Malaysian authorities said Intel will invest $7 billion in a new fab for advanced semiconductor packaging in the northern state of Penang, according to a Reuters report.

The report cited a media invitation from the Malaysian Investment Development Authority. In recent months, Intel has promised new manufacturing facilities for chips in a number of geographies and broke ground in September on  two new facilities for Arizona at a cost of $20 billion. CEO Patrick Gelsinger has promised more than $100 million in chip fab investments in the U.S. and abroad.

Recent: Intel plans for foundry unit and $20B for two Arizona chip fabs prompt hope
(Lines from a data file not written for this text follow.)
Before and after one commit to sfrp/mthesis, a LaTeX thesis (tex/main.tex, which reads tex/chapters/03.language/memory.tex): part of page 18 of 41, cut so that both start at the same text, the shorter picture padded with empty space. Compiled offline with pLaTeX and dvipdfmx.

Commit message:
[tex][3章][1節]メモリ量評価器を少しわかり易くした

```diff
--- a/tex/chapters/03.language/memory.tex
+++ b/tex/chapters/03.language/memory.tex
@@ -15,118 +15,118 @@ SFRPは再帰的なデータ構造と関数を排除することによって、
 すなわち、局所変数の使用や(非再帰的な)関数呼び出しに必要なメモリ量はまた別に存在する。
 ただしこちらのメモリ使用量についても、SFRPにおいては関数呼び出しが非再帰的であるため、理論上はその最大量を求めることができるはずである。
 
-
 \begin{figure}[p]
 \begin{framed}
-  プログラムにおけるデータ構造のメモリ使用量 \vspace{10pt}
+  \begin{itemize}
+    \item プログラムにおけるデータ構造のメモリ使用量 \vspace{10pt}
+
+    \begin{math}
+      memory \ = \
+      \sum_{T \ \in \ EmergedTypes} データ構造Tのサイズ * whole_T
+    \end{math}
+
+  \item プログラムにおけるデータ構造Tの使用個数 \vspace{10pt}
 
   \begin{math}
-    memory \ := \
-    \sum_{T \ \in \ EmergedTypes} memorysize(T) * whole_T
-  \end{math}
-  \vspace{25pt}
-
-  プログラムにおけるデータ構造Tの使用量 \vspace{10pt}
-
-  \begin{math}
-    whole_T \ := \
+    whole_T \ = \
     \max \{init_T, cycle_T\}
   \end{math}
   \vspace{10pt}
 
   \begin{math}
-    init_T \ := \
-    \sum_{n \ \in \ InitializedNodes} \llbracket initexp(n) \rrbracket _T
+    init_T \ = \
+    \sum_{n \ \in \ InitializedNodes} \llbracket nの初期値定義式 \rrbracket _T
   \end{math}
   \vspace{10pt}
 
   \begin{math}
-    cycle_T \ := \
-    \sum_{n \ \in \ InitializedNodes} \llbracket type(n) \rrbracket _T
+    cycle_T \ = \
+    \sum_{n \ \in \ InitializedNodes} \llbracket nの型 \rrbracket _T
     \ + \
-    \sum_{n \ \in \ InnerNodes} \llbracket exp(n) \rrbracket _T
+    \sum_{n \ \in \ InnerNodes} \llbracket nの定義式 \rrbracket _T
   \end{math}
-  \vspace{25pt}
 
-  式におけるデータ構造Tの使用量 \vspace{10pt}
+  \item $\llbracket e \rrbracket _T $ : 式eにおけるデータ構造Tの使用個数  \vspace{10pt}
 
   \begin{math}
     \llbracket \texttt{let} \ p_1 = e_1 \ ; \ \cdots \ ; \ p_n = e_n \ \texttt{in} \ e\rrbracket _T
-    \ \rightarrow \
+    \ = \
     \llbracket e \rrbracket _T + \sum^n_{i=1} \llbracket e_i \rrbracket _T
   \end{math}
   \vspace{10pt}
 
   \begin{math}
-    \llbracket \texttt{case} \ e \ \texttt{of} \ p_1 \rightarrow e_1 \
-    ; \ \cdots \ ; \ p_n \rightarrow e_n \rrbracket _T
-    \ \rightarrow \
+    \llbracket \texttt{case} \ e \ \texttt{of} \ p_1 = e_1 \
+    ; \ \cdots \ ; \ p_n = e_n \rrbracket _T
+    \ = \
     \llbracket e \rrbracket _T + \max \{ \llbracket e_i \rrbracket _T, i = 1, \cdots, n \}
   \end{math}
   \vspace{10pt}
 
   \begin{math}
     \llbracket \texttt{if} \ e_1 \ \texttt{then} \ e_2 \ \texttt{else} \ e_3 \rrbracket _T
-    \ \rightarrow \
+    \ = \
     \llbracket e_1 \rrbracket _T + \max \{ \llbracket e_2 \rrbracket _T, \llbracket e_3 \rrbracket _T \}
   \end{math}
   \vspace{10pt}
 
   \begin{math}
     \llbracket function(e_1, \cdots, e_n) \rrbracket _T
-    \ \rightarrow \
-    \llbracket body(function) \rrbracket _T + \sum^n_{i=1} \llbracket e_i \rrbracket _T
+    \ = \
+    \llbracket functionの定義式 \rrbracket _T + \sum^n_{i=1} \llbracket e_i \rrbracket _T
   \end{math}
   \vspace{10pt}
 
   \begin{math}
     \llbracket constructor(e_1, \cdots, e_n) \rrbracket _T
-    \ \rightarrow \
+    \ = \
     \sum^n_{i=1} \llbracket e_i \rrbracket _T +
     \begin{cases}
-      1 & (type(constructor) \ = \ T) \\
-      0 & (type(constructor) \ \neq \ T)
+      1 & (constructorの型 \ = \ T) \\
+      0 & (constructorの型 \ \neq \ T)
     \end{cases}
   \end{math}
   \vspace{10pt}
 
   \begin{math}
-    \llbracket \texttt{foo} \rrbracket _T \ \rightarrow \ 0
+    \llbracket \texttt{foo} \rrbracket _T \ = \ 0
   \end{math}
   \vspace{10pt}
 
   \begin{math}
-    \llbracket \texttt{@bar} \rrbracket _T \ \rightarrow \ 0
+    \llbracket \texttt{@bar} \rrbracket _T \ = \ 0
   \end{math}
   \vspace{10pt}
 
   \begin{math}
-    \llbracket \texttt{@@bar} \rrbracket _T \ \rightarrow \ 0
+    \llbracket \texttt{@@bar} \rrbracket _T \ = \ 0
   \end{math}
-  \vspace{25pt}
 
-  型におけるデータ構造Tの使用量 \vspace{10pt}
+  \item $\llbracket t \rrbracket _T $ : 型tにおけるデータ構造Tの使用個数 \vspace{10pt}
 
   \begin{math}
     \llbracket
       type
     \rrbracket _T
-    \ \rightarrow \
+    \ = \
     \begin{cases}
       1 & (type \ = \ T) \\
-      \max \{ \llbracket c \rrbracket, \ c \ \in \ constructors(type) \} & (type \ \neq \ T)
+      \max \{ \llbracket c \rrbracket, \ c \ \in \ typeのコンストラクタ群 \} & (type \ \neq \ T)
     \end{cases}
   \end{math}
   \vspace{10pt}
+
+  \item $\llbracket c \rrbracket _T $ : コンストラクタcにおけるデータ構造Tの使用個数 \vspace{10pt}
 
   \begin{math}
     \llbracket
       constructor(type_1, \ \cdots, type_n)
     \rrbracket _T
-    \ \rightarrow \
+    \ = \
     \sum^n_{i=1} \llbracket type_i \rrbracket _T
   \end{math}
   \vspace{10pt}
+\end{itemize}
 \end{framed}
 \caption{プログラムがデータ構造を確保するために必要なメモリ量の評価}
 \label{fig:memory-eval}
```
MIDA and Intel did not immediately  respond to a request to confirm the report of the Malaysian facility.

The Malaysian fab comes amid a flurry of year-end news from Intel including plans to take its Mobileye autonomous driving unit public mid-year.  Mobileye also said it has shipped 100 million of its EyeQ SoC now in its fifth generation, which is used to support fully autonomous level 5 vehicles.

Related: Intel to take AV unit Mobileye public in mid-2022

Intel has faced troubles pushing up its share price throughout 2021, which started on Jan. 1 at $50.47 and closed Monday, Dec. 13, at $50.18 after reaching a high of $68.26 on April 9.  CEO Patrick Gelsinger took the helm as CEO on Feb. 15 when shares were $62.47.

 Gelsinger recently told the Wall Street Journal it will take five years to make Intel “well and healthy again,” which will partly come about through a push for making more chips with more fabs.  About a year ago, Intel dropped behind Nvidia as the biggest chip company by market value.

Intel’s investment in new fabs is being matched by its by new packaging, transistor and quantum physics breakthroughs.  On Dec.11 in connection with the IEDM event, Intel outlined plans for a 10X interconnect density improvement in packaging with hybrid bonding, and up to a 50% jump in transistor scaling.

The transistor bump comes by fitting more transistors per square millimeter. More efficient power is being advanced with the world’s first integration of GaN-based power switches with silicon-based CMOS on a 300 mm wafer.  Also, Intel at IEDM demonstrated the first instance of a magnetoelectric spin-orbit logic device at room temperature for quantum computing.